- Hank Janssen and John Bocharov gave a nice presentation detailing the efforts that Microsoft has been making to ease the difficulties involved in developing in PHP on Windows. Watching Elizabeth Smith heckle their API examples was especially fun. I look forward to seeing what develops.
- And last, but certainly not least, David Sklar gave an excellent case study-style presentation on API design based on his experiences at Ning. I wasn’t aware (though, after some thought, not really surprised either) that their API uses Atom.
I actually helped to develop the Twitter page on DevZone, and though some difficulties with Twitter made it less functional than we’d hoped, doing the work and collaborating with Cal Evans and Matthew Weier O’Phinney was a great experience. And hey, I even made it into a shot in the closing update on the ZendCon web site.
I’d like to spend a special shout-out and thank you to Cal Evans. ZendCon would not have been the monumental success that it was without his immense efforts and dedication before, during, and after the conference. And even in the midst of it, he was still around to greet everyone and introduce people to each other. ZendCon 2007 was an experience that I will carry with me always, and for that I owe him thanks.

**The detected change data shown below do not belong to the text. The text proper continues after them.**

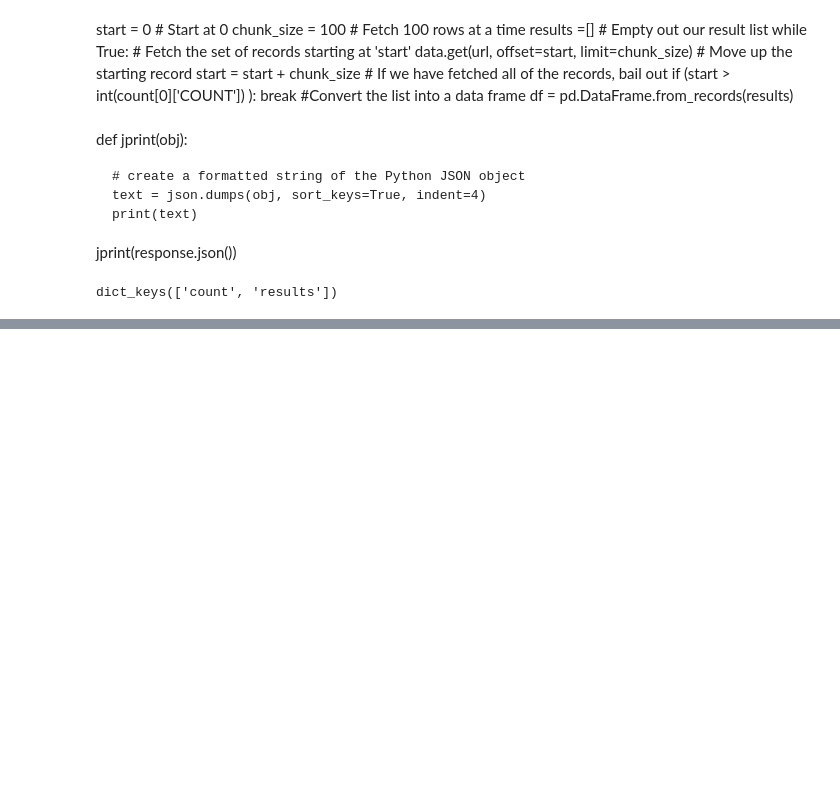
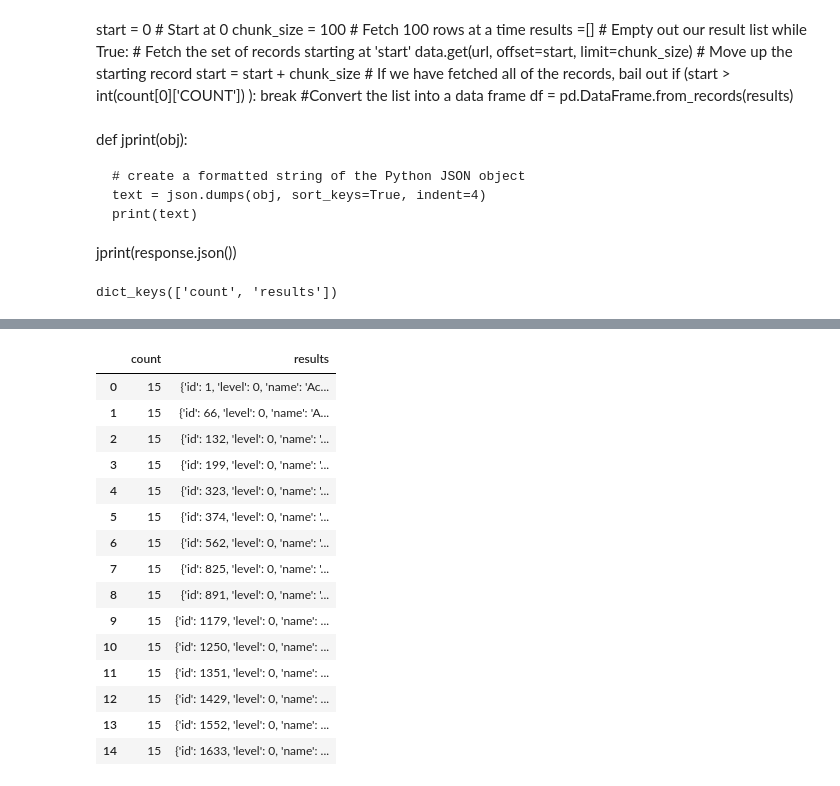
Before and after one commit to Megan1034/ETSY-CAPSTONE, a Jupyter notebook: ETSY Notebook/ETSY CAPSTONE.ipynb, the cells around one changed output, grey strips where cells are left out. Drawn from its saved outputs; the diff is of its cells as text; code cells hidden in the pictures; blank space fills up the shorter version.

Commit message:
added notebook to look at etsy json; got a couple DFs that dont look pretty

```diff
--- a/ETSY Notebook/ETSY CAPSTONE.ipynb
+++ b/ETSY Notebook/ETSY CAPSTONE.ipynb
@@ -124,0 +119,5 @@ IDK HOW TO MAKE THIS WORK.... IVE BEEN READING MOST OF TODAY :(
+# %%
+url_taxonomy = 'https://api.etsy.com/v3/application/buyer-taxonomy/nodes'
+response = requests.get(url_taxonomy, headers={"x-api-key": api_key})
+urlt = response.json()#['results']
+urlt
@@ -124,0 +142,20 @@ IDK HOW TO MAKE THIS WORK.... IVE BEEN READING MOST OF TODAY :(
+# %%
+levels=pd.DataFrame(urlt)
+levels
+# %% [output]
+|  | count | results |
+| 0 | 15 | {'id': 1, 'level': 0, 'name': 'Ac... |
+| 1 | 15 | {'id': 66, 'level': 0, 'name': 'A... |
+| 2 | 15 | {'id': 132, 'level': 0, 'name': '... |
+| 3 | 15 | {'id': 199, 'level': 0, 'name': '... |
+| 4 | 15 | {'id': 323, 'level': 0, 'name': '... |
+| 5 | 15 | {'id': 374, 'level': 0, 'name': '... |
+| 6 | 15 | {'id': 562, 'level': 0, 'name': '... |
+| 7 | 15 | {'id': 825, 'level': 0, 'name': '... |
+| 8 | 15 | {'id': 891, 'level': 0, 'name': '... |
+| 9 | 15 | {'id': 1179, 'level': 0, 'name': ... |
+| 10 | 15 | {'id': 1250, 'level': 0, 'name': ... |
+| 11 | 15 | {'id': 1351, 'level': 0, 'name': ... |
+| 12 | 15 | {'id': 1429, 'level': 0, 'name': ... |
+| 13 | 15 | {'id': 1552, 'level': 0, 'name': ... |
+| 14 | 15 | {'id': 1633, 'level': 0, 'name': ... |
```
Also changed, not shown: parts of 8 cells of this notebook, 1 other file.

I’m already being encouraged to look at attending other conferences in the future. Depending on the availability of funds and vacation time, I may try to go to the MySQL Conference next April in Santa Clara. Depending on how things go between now and then, I may even submit a conference paper on a use case study of MySQL by a non-profit organization based on my past experiences with the Acadiana Educational Endowment. Who knows? I haven’t even fully recuperated from ZendCon and already I’m thinking about doing the conference thing again; does that make me a masochist? Time will tell, I suppose.